#### EXTRACTED INFORMATION

*** Begin section ***

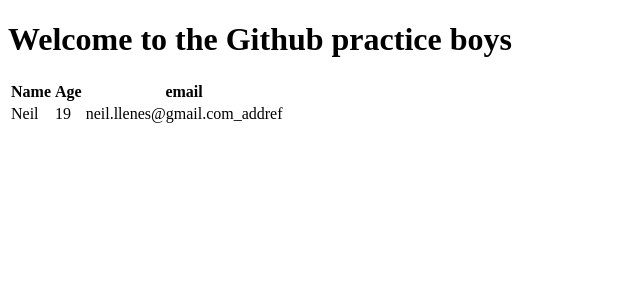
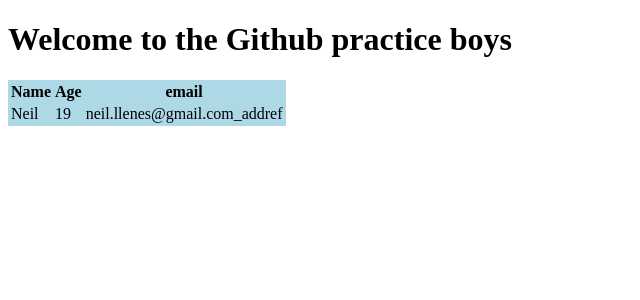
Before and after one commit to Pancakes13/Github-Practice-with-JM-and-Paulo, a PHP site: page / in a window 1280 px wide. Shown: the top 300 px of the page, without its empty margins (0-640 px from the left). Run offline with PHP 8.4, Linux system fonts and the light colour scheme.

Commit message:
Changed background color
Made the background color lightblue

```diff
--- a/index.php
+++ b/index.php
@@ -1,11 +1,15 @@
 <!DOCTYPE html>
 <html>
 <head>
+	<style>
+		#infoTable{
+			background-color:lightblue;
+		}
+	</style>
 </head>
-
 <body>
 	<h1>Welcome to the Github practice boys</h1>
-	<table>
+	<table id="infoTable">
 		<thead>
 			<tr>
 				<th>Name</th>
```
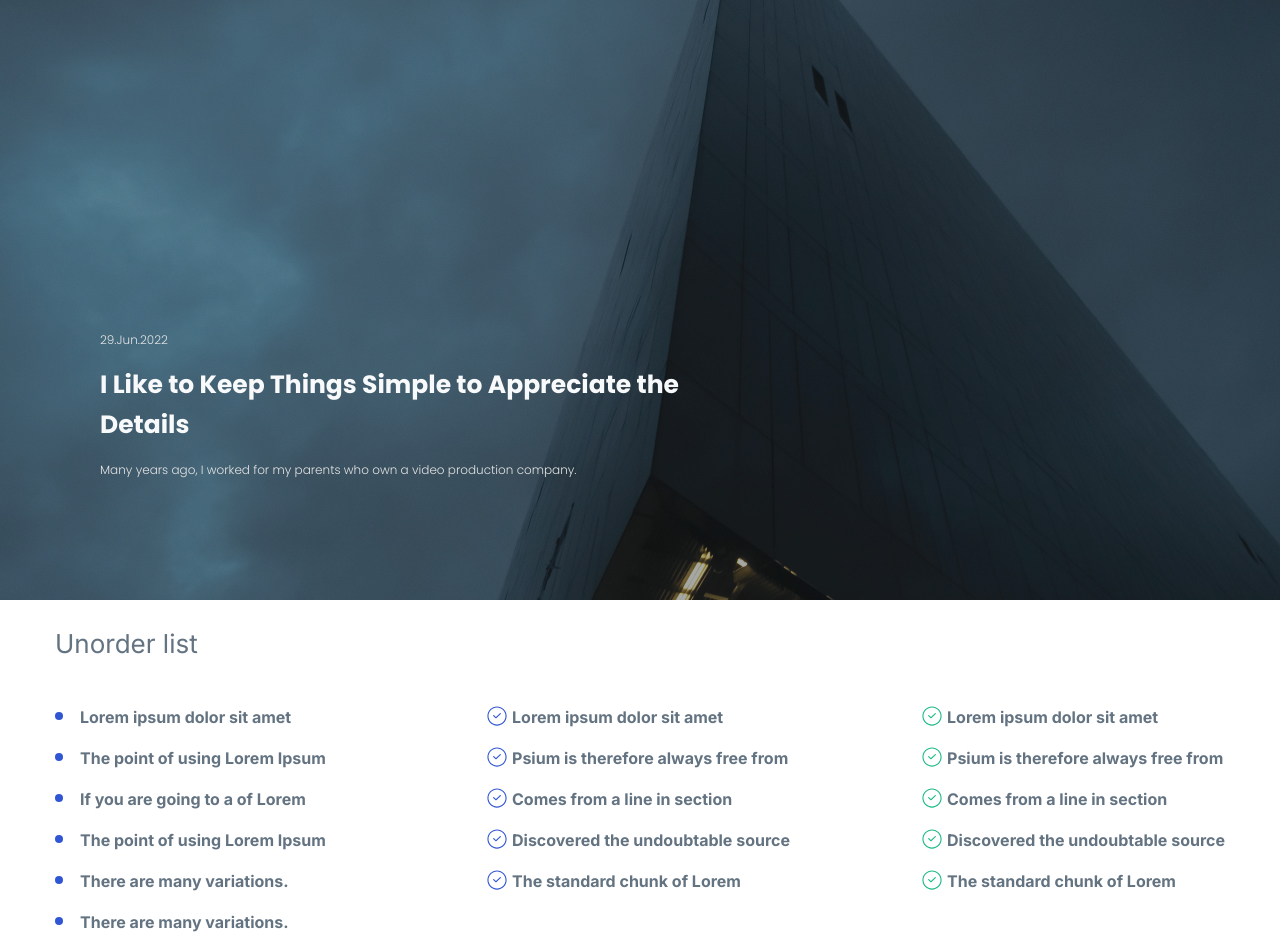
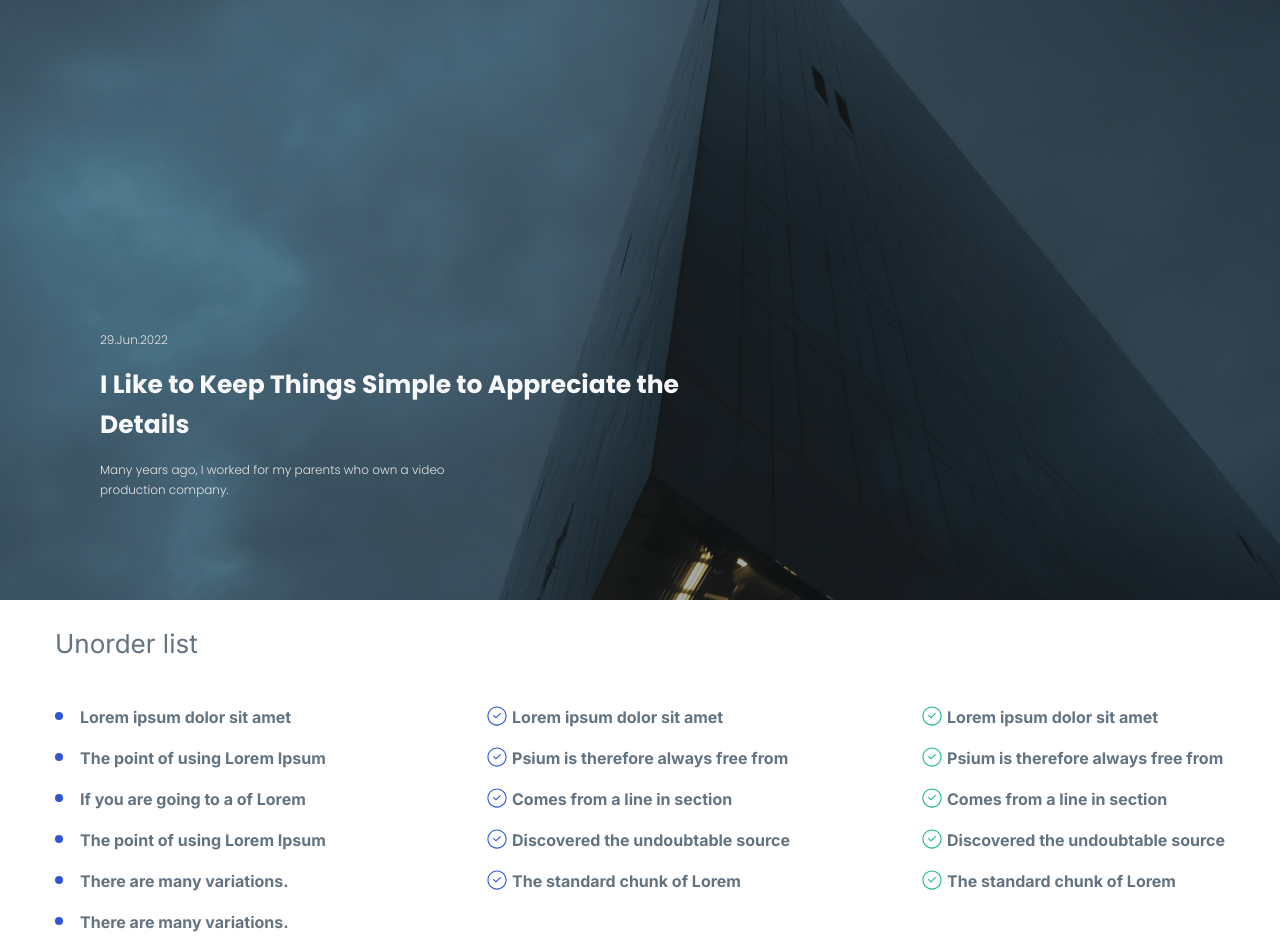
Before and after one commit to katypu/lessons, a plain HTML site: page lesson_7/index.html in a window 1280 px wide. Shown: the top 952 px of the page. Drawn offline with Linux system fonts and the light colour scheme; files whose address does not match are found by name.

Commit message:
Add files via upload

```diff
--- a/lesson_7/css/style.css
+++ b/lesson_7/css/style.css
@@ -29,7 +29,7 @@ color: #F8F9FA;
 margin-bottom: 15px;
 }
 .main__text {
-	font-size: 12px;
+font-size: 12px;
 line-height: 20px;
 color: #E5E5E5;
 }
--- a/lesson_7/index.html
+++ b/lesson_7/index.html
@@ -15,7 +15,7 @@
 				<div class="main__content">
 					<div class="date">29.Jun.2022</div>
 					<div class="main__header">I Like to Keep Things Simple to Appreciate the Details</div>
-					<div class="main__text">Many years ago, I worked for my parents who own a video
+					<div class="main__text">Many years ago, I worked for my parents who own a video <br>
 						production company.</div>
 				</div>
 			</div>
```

*** End section ***

#### WHAT TO PRODUCE
Skipping every picture, reproduce the records word for word.

#### EXERCISE OUTPUT
Before and after one commit to Pancakes13/Github-Practice-with-JM-and-Paulo, a PHP site: page / in a window 1280 px wide. Shown: the top 300 px of the page, without its empty margins (0-640 px from the left). Run offline with PHP 8.4, Linux system fonts and the light colour scheme.

Commit message:
Changed background color
Made the background color lightblue

```diff
--- a/index.php
+++ b/index.php
@@ -1,11 +1,15 @@
 <!DOCTYPE html>
 <html>
 <head>
+	<style>
+		#infoTable{
+			background-color:lightblue;
+		}
+	</style>
 </head>
-
 <body>
 	<h1>Welcome to the Github practice boys</h1>
-	<table>
+	<table id="infoTable">
 		<thead>
 			<tr>
 				<th>Name</th>
```
Before and after one commit to katypu/lessons, a plain HTML site: page lesson_7/index.html in a window 1280 px wide. Shown: the top 952 px of the page. Drawn offline with Linux system fonts and the light colour scheme; files whose address does not match are found by name.

Commit message:
Add files via upload

```diff
--- a/lesson_7/css/style.css
+++ b/lesson_7/css/style.css
@@ -29,7 +29,7 @@ color: #F8F9FA;
 margin-bottom: 15px;
 }
 .main__text {
-	font-size: 12px;
+font-size: 12px;
 line-height: 20px;
 color: #E5E5E5;
 }
--- a/lesson_7/index.html
+++ b/lesson_7/index.html
@@ -15,7 +15,7 @@
 				<div class="main__content">
 					<div class="date">29.Jun.2022</div>
 					<div class="main__header">I Like to Keep Things Simple to Appreciate the Details</div>
-					<div class="main__text">Many years ago, I worked for my parents who own a video
+					<div class="main__text">Many years ago, I worked for my parents who own a video <br>
 						production company.</div>
 				</div>
 			</div>
```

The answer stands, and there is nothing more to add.